As Jessica Bowers Hopson of Business 2 Community points out, this is “a great example of a partnership where the two companies on their own served wildly different clientele”, but by joining forces, they “created a whole new realm of possibilities”.

Indeed this collaboration was so successful, Bonne Bell later went on to collaborate with the likes of Fanta, Coke, and Sprite.

Why Was This Partnership Successful?

This co-branded lip gloss quickly became an iconic must-have for teenagers everywhere — a collectible of sorts.

And why did this “unexpected alliance” work so well? Even though each brand traditionally targeted very different audiences, they had some important similarities: they “both understood their brand stories, and how they could work together.”

Though Dr. Pepper and Bonne Bell existed in totally different markets, they each shared “a core sense of lightheartedness, play, and a sense of fun” — which the lipgloss embodied to a tee.
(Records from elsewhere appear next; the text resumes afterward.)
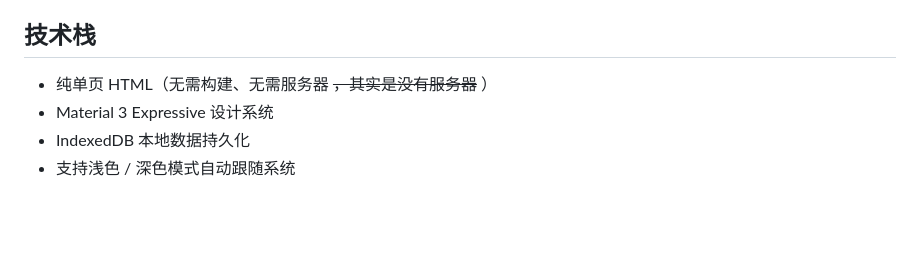
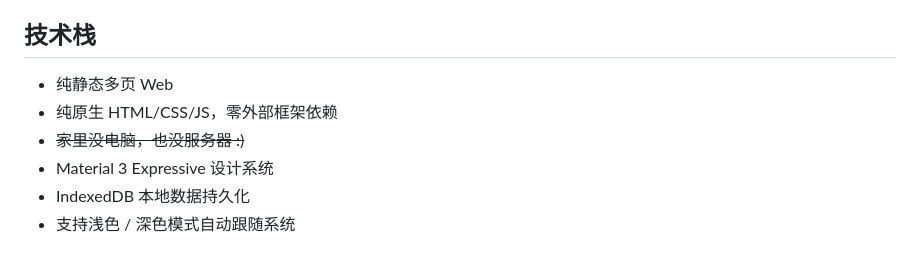
Before and after one commit to Yokitu/TiryWebsite, a Markdown page: README.md, the part around the change. GitHub-like rendering; blank space fills up the shorter version.

Commit message:
更新 README.md

```diff
--- a/README.md
+++ b/README.md
@@ -46,7 +46,9 @@ TiryHi 是一个（不止）面向 Tiry 团队的工具箱应用，包含倒计
 
 ## 技术栈
 
-- 纯单页 HTML（无需构建、无需服务器 ~~，其实是没有服务器~~ ）
+- 纯静态多页 Web
+- 纯原生 HTML/CSS/JS，零外部框架依赖
+- ~~家里没电脑，也没服务器 :)~~
 - Material 3 Expressive 设计系统
 - IndexedDB 本地数据持久化
 - 支持浅色 / 深色模式自动跟随系统
```
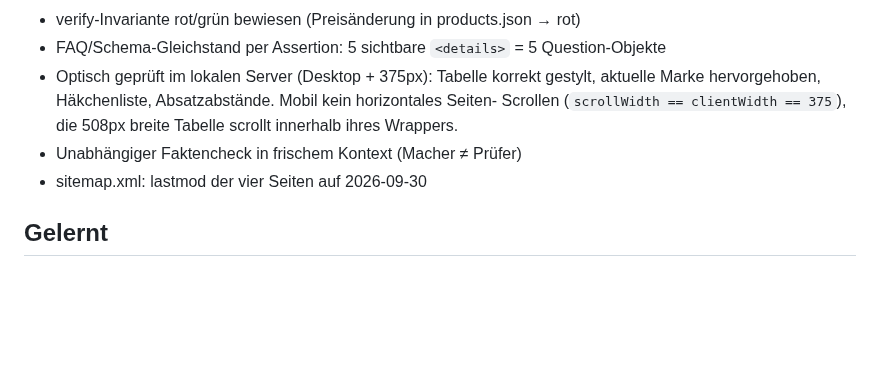
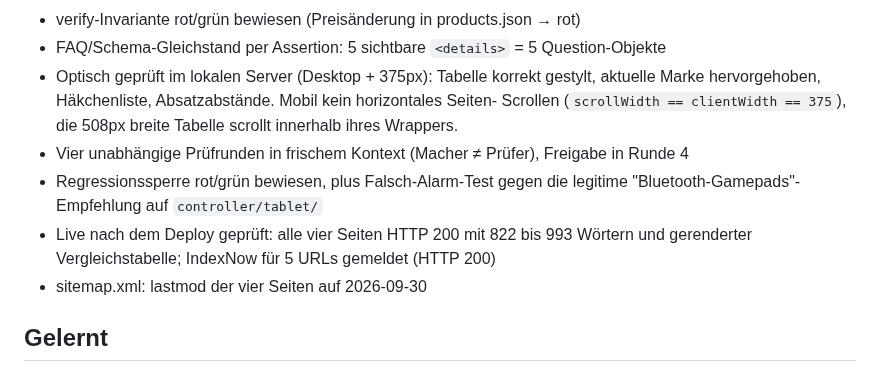
Before and after one commit to YGMEDIA/SPC-Gaming, a Markdown page: brain/05-protokoll/2026-09-30-marken-keyword-offensive.md, the part around the change. Rendered like a GitHub page; blank space fills up the shorter version.

Commit message:
STATUS + Protokoll auf den Endstand nach vier Pruefrunden und Live-Verifikation
Co-Authored-By: Claude Opus 5 <noreply@anthropic.com>

```diff
--- a/brain/05-protokoll/2026-09-30-marken-keyword-offensive.md
+++ b/brain/05-protokoll/2026-09-30-marken-keyword-offensive.md
@@ -228,7 +228,11 @@ auf `controller/tablet/` löst keinen Fehlalarm aus.
   Marke hervorgehoben, Häkchenliste, Absatzabstände. Mobil kein horizontales Seiten-
   Scrollen (`scrollWidth == clientWidth == 375`), die 508px breite Tabelle scrollt
   innerhalb ihres Wrappers.
-- Unabhängiger Faktencheck in frischem Kontext (Macher ≠ Prüfer)
+- Vier unabhängige Prüfrunden in frischem Kontext (Macher ≠ Prüfer), Freigabe in Runde 4
+- Regressionssperre rot/grün bewiesen, plus Falsch-Alarm-Test gegen die legitime
+  "Bluetooth-Gamepads"-Empfehlung auf `controller/tablet/`
+- Live nach dem Deploy geprüft: alle vier Seiten HTTP 200 mit 822 bis 993 Wörtern
+  und gerenderter Vergleichstabelle; IndexNow für 5 URLs gemeldet (HTTP 200)
 - sitemap.xml: lastmod der vier Seiten auf 2026-09-30
 
 ## Gelernt
```
Also changed, not shown: brain/STATUS.md (+1 -1 lines).
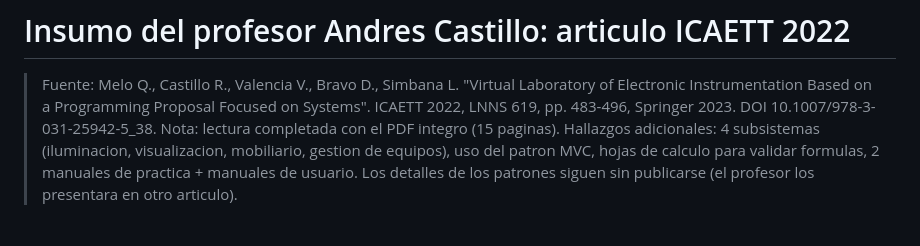
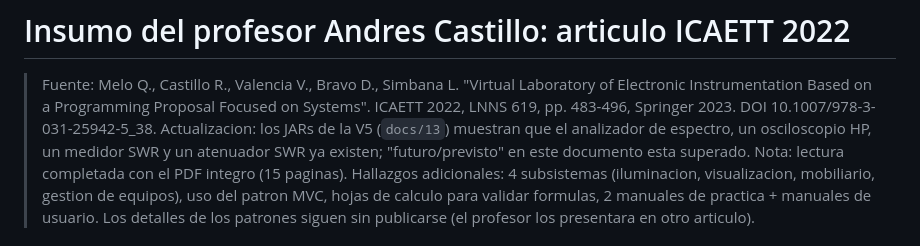
Before and after one commit to vaocantod-creator/virtual-labs-factory, a Markdown page: docs/10-insumo-articulo-castillo.md, the part around the change. Rendered like a GitHub page.

Commit message:
docs: analisis estatico de los JARs V5 (docs/13); Graphic Element Handler confirmado; skill v0.2

```diff
--- a/docs/10-insumo-articulo-castillo.md
+++ b/docs/10-insumo-articulo-castillo.md
@@ -3,6 +3,8 @@
 > Fuente: Melo Q., Castillo R., Valencia V., Bravo D., Simbana L. "Virtual Laboratory of Electronic
 > Instrumentation Based on a Programming Proposal Focused on Systems". ICAETT 2022, LNNS 619,
 > pp. 483-496, Springer 2023. DOI 10.1007/978-3-031-25942-5_38.
+> Actualizacion: los JARs de la V5 (`docs/13`) muestran que el analizador de espectro, un osciloscopio HP,
+> un medidor SWR y un atenuador SWR ya existen; "futuro/previsto" en este documento esta superado.
 > Nota: lectura completada con el PDF integro (15 paginas). Hallazgos adicionales: 4 subsistemas
 > (iluminacion, visualizacion, mobiliario, gestion de equipos), uso del patron MVC, hojas de calculo
 > para validar formulas, 2 manuales de practica + manuales de usuario. Los detalles de los patrones
```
By playing to their similarities, each brand was able to benefit from this co-branding endeavor. And even 30 years later, this product is still on the market!

Co-branding Tips

For a co-branded product to be successful, both brands must align on their shared brand values.

Let’s say you are the brand manager of a high-end jewelry company and you’re looking to set up a co-branded partnership. It’s vital that your potential partner shares similar brand values, image, and personality.

That being said, your first thought wouldn’t be “Let’s see if Burger King wants to collaborate on our next diamond necklace.” Instead, you’d look for a brand with a similar vibe — perhaps a luxury car brand or high-end designer.

4. Dawn Soap x the International Bird Rescue

Source: Quora

We’ve all seen the heart-breaking Dawn ads — terrified, helpless animals covered in oil are lovingly washed clean using Procter & Gamble’s Dawn dish soap.

This co-branding is unique, as it was born out of necessity. Back in 1971, there was a massive oil spill in San Fransisco Bay. In an effort to help the wildlife affected, thousands of volunteers headed to the beach, bringing anything they could to try and help clean the birds.

After this first spill, the International Bird Rescue began exploring many different ways to clean oil off aquatic birds — and by 1978, they had their answer: Dawn.

In their own words, Dawn is “inexpensive, effective, readily available”. And even more interesting — “Procter and Gamble was excited to learn about this somewhat unusual use of their product.” Through this unlikely pairing, a real, lasting partnership was born.

Over the past four decades, P&G has become one of the International Bird Rescue’s biggest supporters — “donating countless bottles of Dawn dish soap to (them), and committing hundreds of thousands of dollars to support (their) wildlife rehabilitation, research, and spill response work.”

Now, when consumers think of Dawn, they think of a brand that cares about wildlife and saving the environment.

Why Was This Partnership Successful?

What began as a practicality has turned into an extremely successful, mutually beneficial co-branding partnership.

So, what does the International Bird Rescue get from the relationship? Thousands upon thousands of free bottles of Dawn, financial support for the projects, and the backing of a major brand.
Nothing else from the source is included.